News.com reports that Bill Gates believes the promises of the dotcom era will be fulfilled. I tend to agree with the concept on its face. Witness, for example, the recent development in the online grocery business. While WebVan blew up in a multi-billion-dollar disaster, the market is now growing, with traditional grocery chains adding this new feature to their product offering. In New York, it is not uncommon to see FreshDirect trucks make delivery to many buildings. Kozmo, another dotcom disaster, was set-up to rent videos and DVDs. While they did not survive the crash, Netflix did and now has a thriving business doing roughly the same thing. Broadband offerings were much vaunted in the late 90s but little came of them. Now, however, with the rise in broadband connections (either through DSL or cable), we are starting to see some basic services offering things like online broadcast (Real Networks has over one million customers, and is sitting in a niche currently eyed by AOL, Microsoft, and Yahoo) and movie downloads cropping up.
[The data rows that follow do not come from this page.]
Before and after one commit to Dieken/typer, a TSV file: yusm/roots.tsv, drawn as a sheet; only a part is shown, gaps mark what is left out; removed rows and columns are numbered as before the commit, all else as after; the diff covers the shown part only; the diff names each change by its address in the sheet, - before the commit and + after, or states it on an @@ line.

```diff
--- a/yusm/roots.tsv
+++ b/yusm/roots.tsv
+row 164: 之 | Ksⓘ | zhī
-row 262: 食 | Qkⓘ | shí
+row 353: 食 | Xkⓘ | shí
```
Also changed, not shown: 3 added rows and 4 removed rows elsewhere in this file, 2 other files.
The key is in the incremental approach taken to developing those services. The first thing is that the larger companies largely sat the initial rush out and learned from mistakes made by dotcoms. From there, they have figured what the pitfalls are and can now roll out services that customers will want. This incremental approach really represents a new set of opportunities for people willing to go back and see what goods and services developed unsuccessfully during the dotcom rush have potentials. Once you’ve identified an opportunity, examine where the previous business went wrong, learn from their mistakes, and start rolling new services out quietly. After initial tests, expand. Of course, as always, keep an eye on the bottom line and you will be a winner.
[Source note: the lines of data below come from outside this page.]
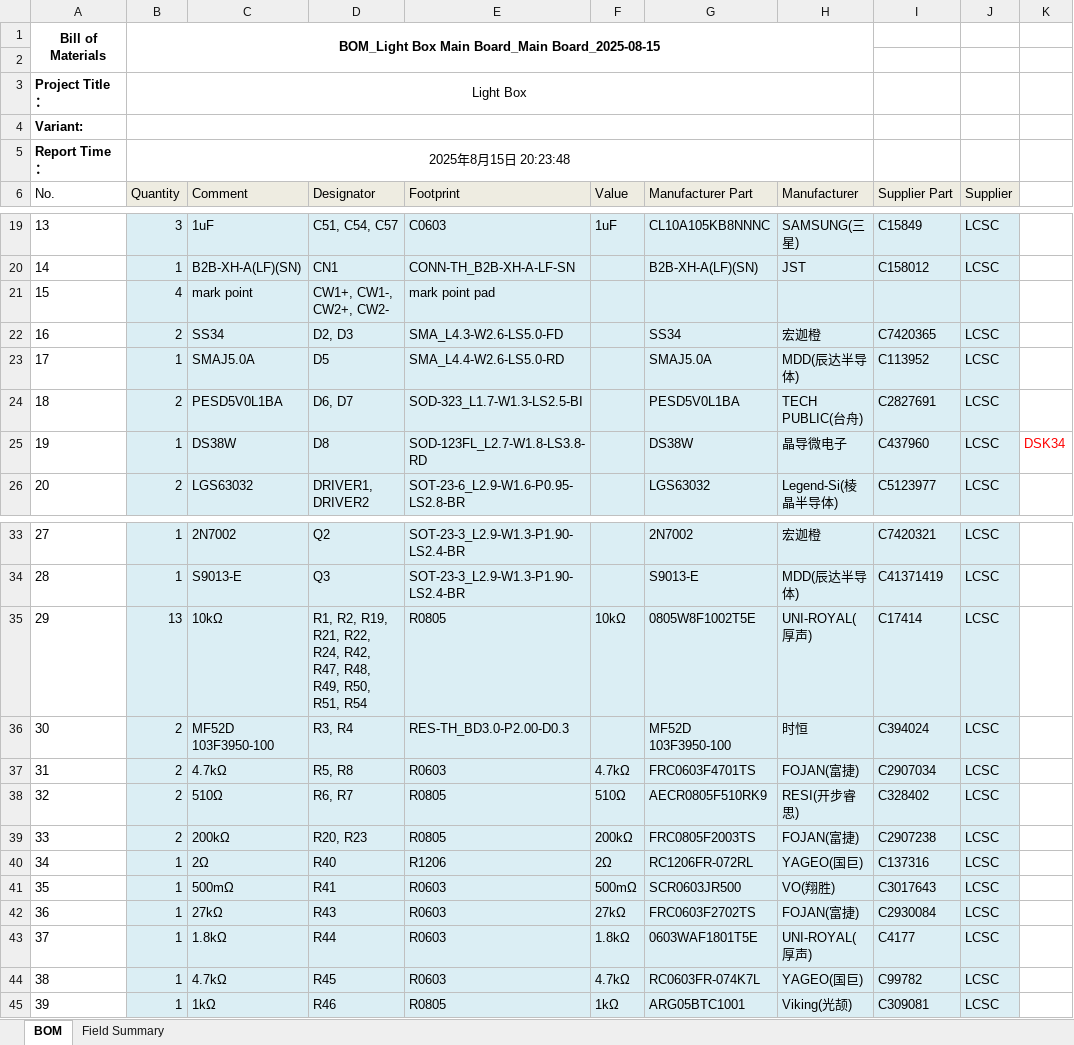
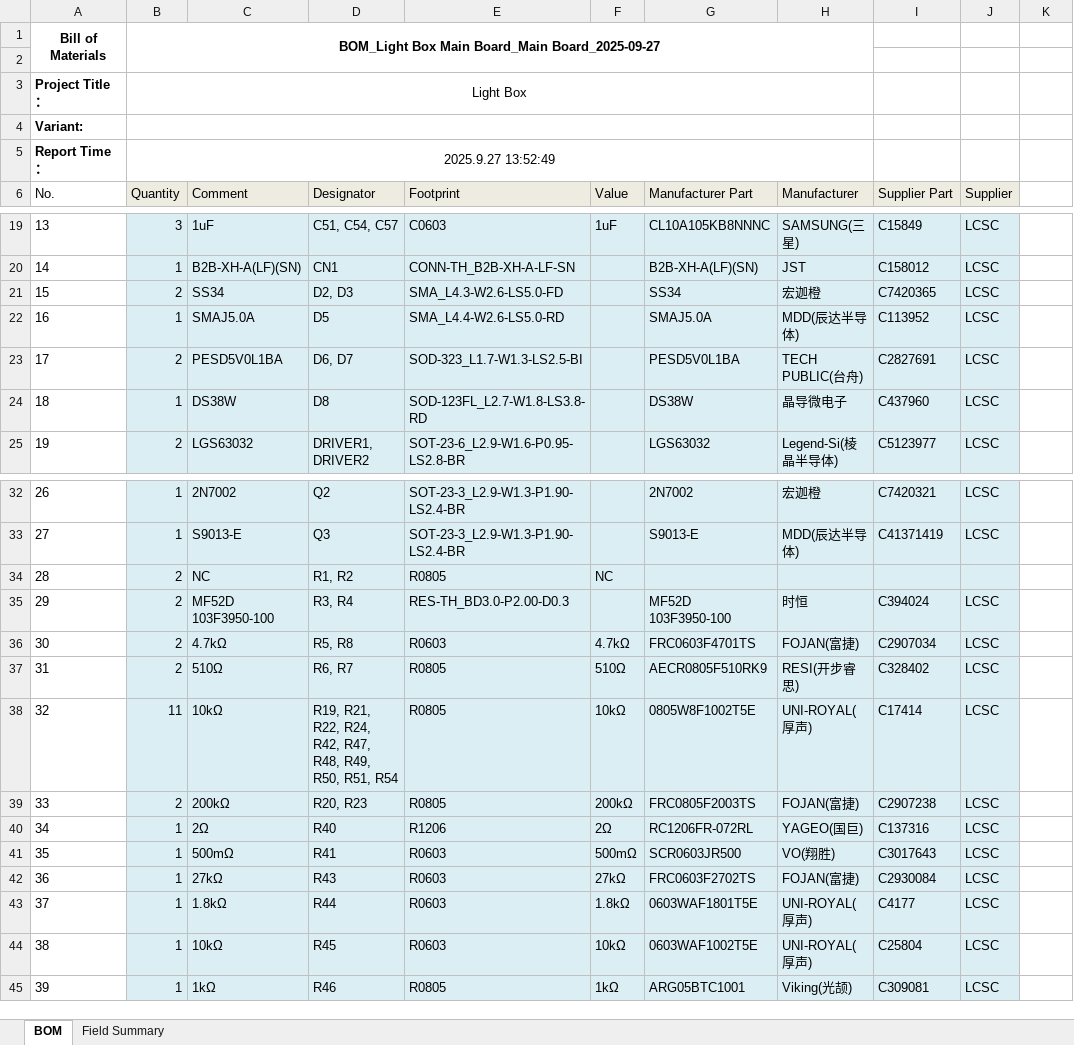
Before and after one commit to CuculusBand/Light-Box, an Excel workbook: 2_Release/Light-Box V1.00.00/Light-Box-B001/Light-Box-B001_BOM_V1.00.00.xlsx, sheet BOM, drawn as a sheet; only a part is shown, gaps mark what is left out; values as stored, in another font and other column widths than the file's, no borders; removed rows and columns are numbered as before the commit, all else as after; the diff names each change by its address in the sheet, - before the commit and + after, or states it on an @@ line.

Commit message:
Update release files

```diff
--- a/2_Release/Light-Box V1.00.00/Light-Box-B001/Light-Box-B001_BOM_V1.00.00.xlsx (sheet BOM)
+++ b/2_Release/Light-Box V1.00.00/Light-Box-B001/Light-Box-B001_BOM_V1.00.00.xlsx (sheet BOM)
-B1 (Quantity): …Main Board_Main Board_2025-08-15
+B1 (Quantity): …Main Board_Main Board_2025-09-27
-B5 (Quantity): 2025年8月15日 20:23:48
+B5 (Quantity): 2025.9.27 13:52:49
-row 21: 15 | 4 | mark point | CW1+, CW1-, CW2+, CW2- | mark point pad
@@ column A (No.) renumbered between rows 21 and 37 @@
-K24: DSK34
+K24: (empty)
-row 35: 29 | 13 | 10kΩ | R1, R2, R19, R21, R22, R24, R42, R47, R48, R49, R50, R51, R54 | R0805 | 10kΩ | 0805W8F1002T5E | UNI-ROYAL(厚声) | C17414 | LCSC
+row 34: 28 | 2 | NC | R1, R2 | R0805 | NC
+row 38: 32 | 11 | 10kΩ | R19, R21, R22, R24, R42, R47, R48, R49, R50, R51, R54 | R0805 | 10kΩ | 0805W8F1002T5E | UNI-ROYAL(厚声) | C17414 | LCSC
-C44 (Comment): 4.7kΩ
+C44 (Comment): 10kΩ
-F44 (Value): 4.7kΩ
+F44 (Value): 10kΩ
-G44 (Manufacturer Part): RC0603FR-074K7L
+G44 (Manufacturer Part): 0603WAF1002T5E
-H44 (Manufacturer): YAGEO(国巨)
+H44 (Manufacturer): UNI-ROYAL(厚声)
-I44 (Supplier Part): C99782
+I44 (Supplier Part): C25804
```
Also changed, not shown: sheet Field Summary, 2_Release/Light-Box V1.00.00/Light-Box-B002/Light-Box-B002_BOM_V1.00.00.xlsx, 6 other files.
It sounds really dumb but that’s where the dotcom revolution went wrong. The hubris of the late 90s was eventually the undoing of many companies. Now that the easy money has shaken out of the field, people taking a slow, careful approach are reaping some of the benefits.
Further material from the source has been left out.